They fixed all those problems in the later cuts anyway. By The Final Cut, Blade Runner had stricken the mistakes and the fat and come into its true powers. So, I suppose I’ll bury down in the middle of this article that its place on this list is with the caveat that my preferred version is The Final Cut, though even the flawed Theatrical version would have a place in at least the top 20.
Why? I mean, there’s a whole host of reasons. The phenomenal performances, including Harrison Ford’s hardscrabble Decker and Rutger Hauer’s beautifully complex and empathetic Roy Batty. The impeccable design aesthetic, one that would have a ripple effect on the world of sci-fi surrounding and following from it. Ridley Scott’s sure directorial hand, proving how amazing he is when he’s able to tell someone else’s story.
But I think for me, all the above and so much more rests in a single simple scene:
If you know anything about this film, you saw this coming. This is the film’s most famous scene by a long shot and with ample reason. It’s beautifully acted and written and hits right at the heart like few other genre moments were ever able to. It uses every bit of aesthetic power Blade Runner has, the gentle neon glow and the hard rain falling underscoring and making something beautifully hypnotic out of it. That delicate Vangelis score. The absolute straight-facedness of the genre tropes peeling back a peak into a world that we could never know and that we only here get a brief glimpse of. It’s a moment that digs it way in and sparks the imagination.
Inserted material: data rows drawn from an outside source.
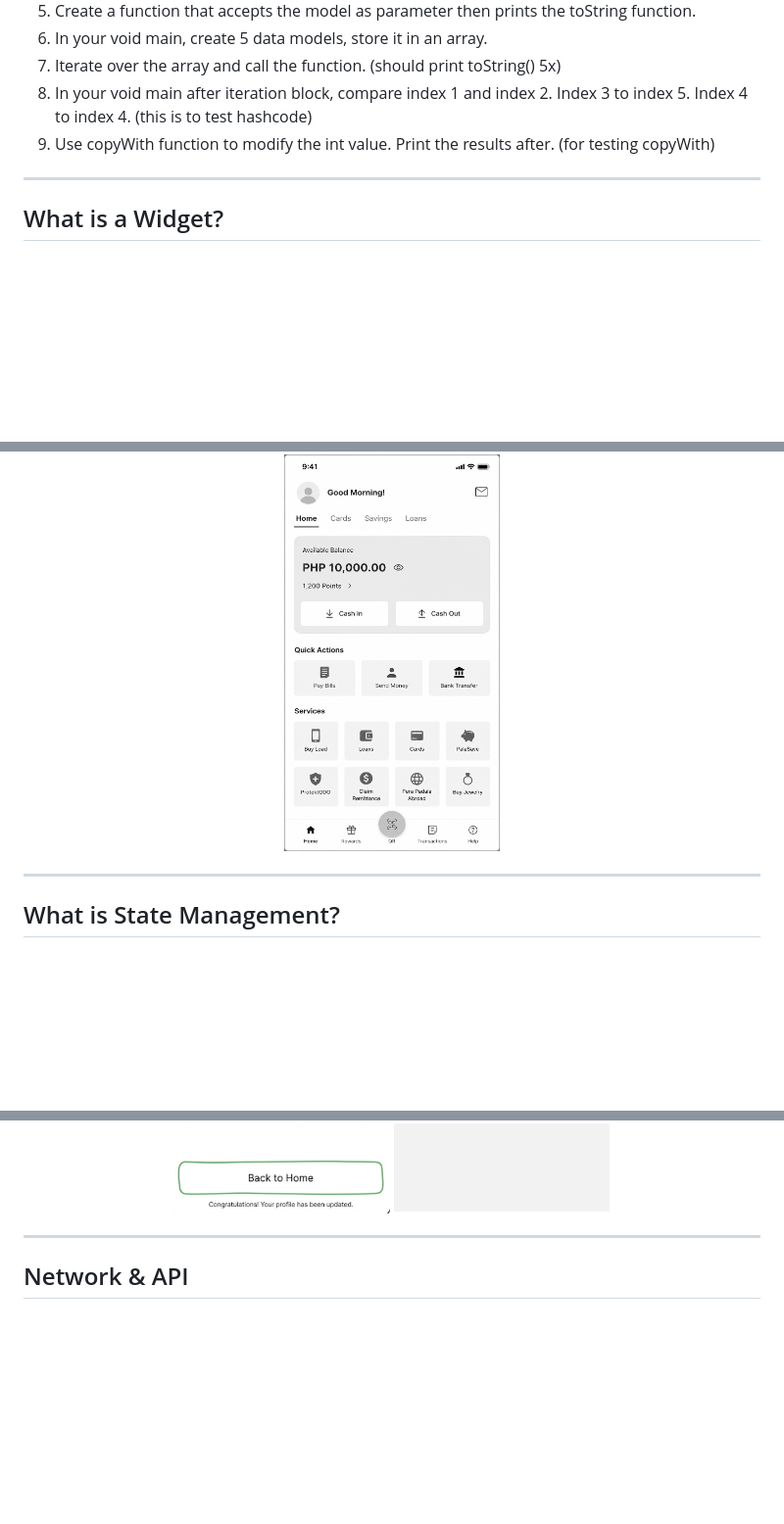
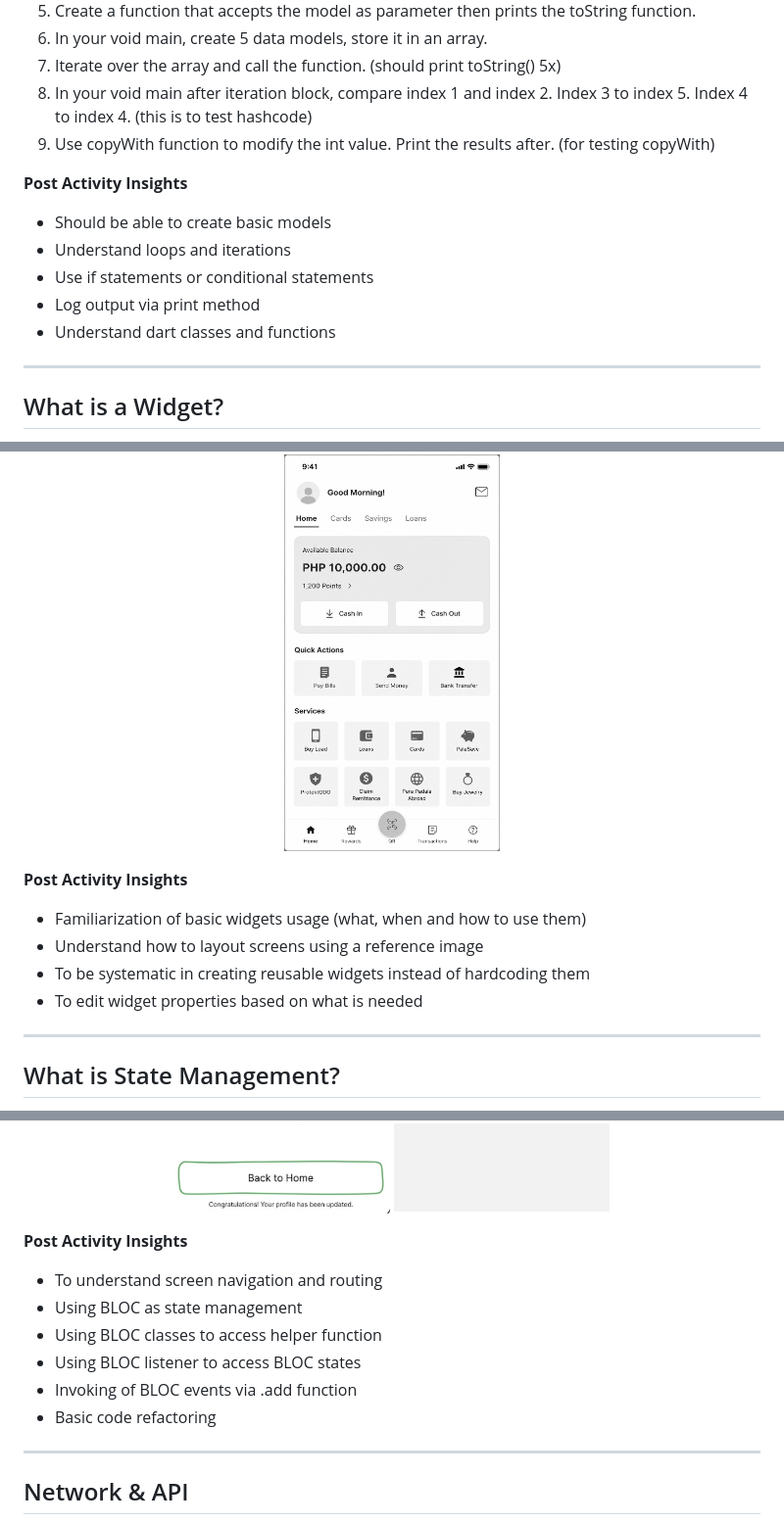
Before and after one commit to rhenoa24/flutter-study-guide, a Markdown page: README.md, 3 parts joined by grey strips. Shown at 98% size. Drawn GitHub-style; blank space fills up the shorter version.

Commit message:
Update README with post activity insights

```diff
--- a/README.md
+++ b/README.md
@@ -34,6 +34,13 @@ Practice basic dart syntax:
 8. In your void main after iteration block, compare index 1 and index 2. Index 3 to index 5. Index 4 to index 4. (this is to test hashcode)
 9. Use copyWith function to modify the int value. Print the results after. (for testing copyWith)
 
+**Post Activity Insights**
+- Should be able to create basic models
+- Understand loops and iterations
+- Use if statements or conditional statements
+- Log output via print method
+- Understand dart classes and functions
+
 ---
 
 ## What is a Widget?
@@ -60,6 +67,12 @@ Guidelines:
   <img src="screenshots/activity_2.png" height="400" width="220" />
 </p>
 
+**Post Activity Insights**
+- Familiarization of basic widgets usage (what, when and how to use them)
+- Understand how to layout screens using a reference image
+- To be systematic in creating reusable widgets instead of hardcoding them
+- To edit widget properties based on what is needed
+
 ---
 
 ## What is State Management?
@@ -145,6 +167,14 @@ Additional thoughts:
   <img src="screenshots/activity_5C.png" height="400" width="220" />
   <img src="screenshots/activity_5D.png" height="400" width="220" />
 </p>
+
+**Post Activity Insights**
+- To understand screen navigation and routing
+- Using BLOC as state management
+- Using BLOC classes to access helper function
+- Using BLOC listener to access BLOC states
+- Invoking of BLOC events via .add function
+- Basic code refactoring
 
 ---
 
```
Also changed, not shown: other parts of README.md (+10 -1 lines).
It also digs into what the film has to say in perhaps the most potent way. Blade Runner is a film about humanity and what specifically makes us human. I don’t mean the qualities of humanity, rather what gives us necessarily the right to call ourselves human and is that something that is replicable?
In the whole of this film, Deckard is hunting down Batty for being a nonhuman that has dared to return to Earth and live among us, a crime because he is not one of us. The “Tears in Rain” speech shows how little difference there is, and that moreover, he has had experiences and memories that we never could. What necessarily makes him less human or not deserving of his humanity? Moreover, what necessarily makes us?
It’s a shallow shot, I know, but it’s because in these pieces, I want to give you a fraction of the depth and beauty that these films at their best can be. See Blade Runner and take in its ideas and its grace and power. it’s the best that art can be, to find what it is to be human.